» **Task brief**
Write out every entry exactly as it appears, omitting the pictures.

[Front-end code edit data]
= = = =

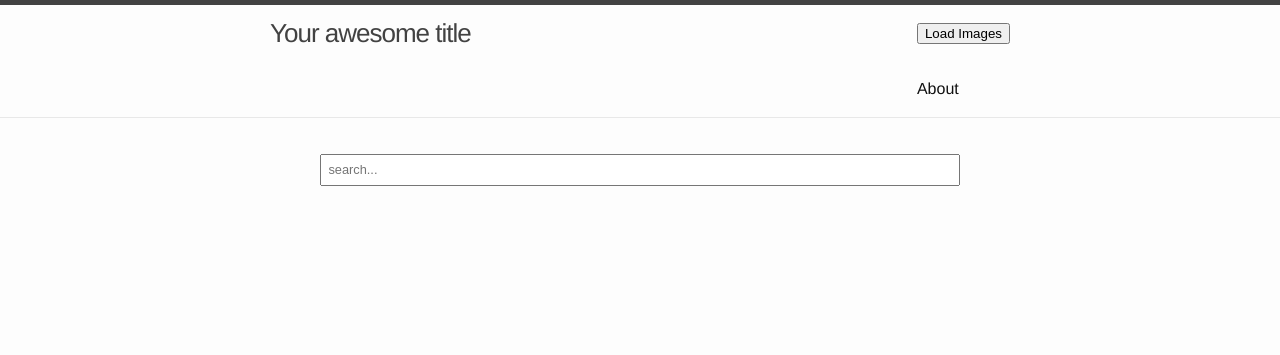
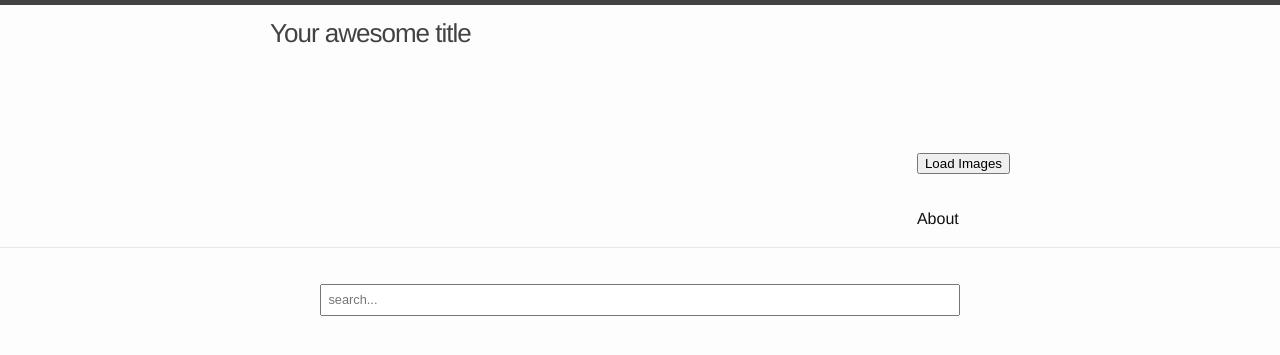
Before and after one commit to saimayasmeen4/minneatairu-json.github.io, a Jekyll site: the page built from about.markdown, in a window 1280 px wide. Shown: the top 355 px of the page. Built offline with Jekyll 4.4.1, drawn with Linux system fonts in a browser that asks for light colours; comment, search, counter and statistics services are not loaded.

Commit message:
Update header.html

```diff
--- a/_includes/header.html
+++ b/_includes/header.html
@@ -8,7 +8,7 @@
     <nav class="site-nav">
 <!--       <a href="#" class="menu-icon"> -->
 <script src="https://ajax.googleapis.com/ajax/libs/jquery/3.3.1/jquery.min.js"></script>
-<div class="lightgallery1">
+<div id="lightgallery1">
 </div>
 <div>
 <button onclick="myFunction()">Load Images</button>
@@ -16,12 +16,11 @@
 
 <style>
 
-  .lightgallery1  {
+  #lightgallery1  {
   padding: 0px 20px 20px 0;
-  display: none;
 }
 
-  .lightgallery1 {
+  #lightgallery1 {
   width: 100%;
   border-radius: 10px;
   height: 110px;
```
Also changed, not shown: other parts of _includes/header.html (+5 -8 lines).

= = = =

» **Result of the exercise**
Before and after one commit to saimayasmeen4/minneatairu-json.github.io, a Jekyll site: the page built from about.markdown, in a window 1280 px wide. Shown: the top 355 px of the page. Built offline with Jekyll 4.4.1, drawn with Linux system fonts in a browser that asks for light colours; comment, search, counter and statistics services are not loaded.

Commit message:
Update header.html

```diff
--- a/_includes/header.html
+++ b/_includes/header.html
@@ -8,7 +8,7 @@
     <nav class="site-nav">
 <!--       <a href="#" class="menu-icon"> -->
 <script src="https://ajax.googleapis.com/ajax/libs/jquery/3.3.1/jquery.min.js"></script>
-<div class="lightgallery1">
+<div id="lightgallery1">
 </div>
 <div>
 <button onclick="myFunction()">Load Images</button>
@@ -16,12 +16,11 @@
 
 <style>
 
-  .lightgallery1  {
+  #lightgallery1  {
   padding: 0px 20px 20px 0;
-  display: none;
 }
 
-  .lightgallery1 {
+  #lightgallery1 {
   width: 100%;
   border-radius: 10px;
   height: 110px;
```
Also changed, not shown: other parts of _includes/header.html (+5 -8 lines).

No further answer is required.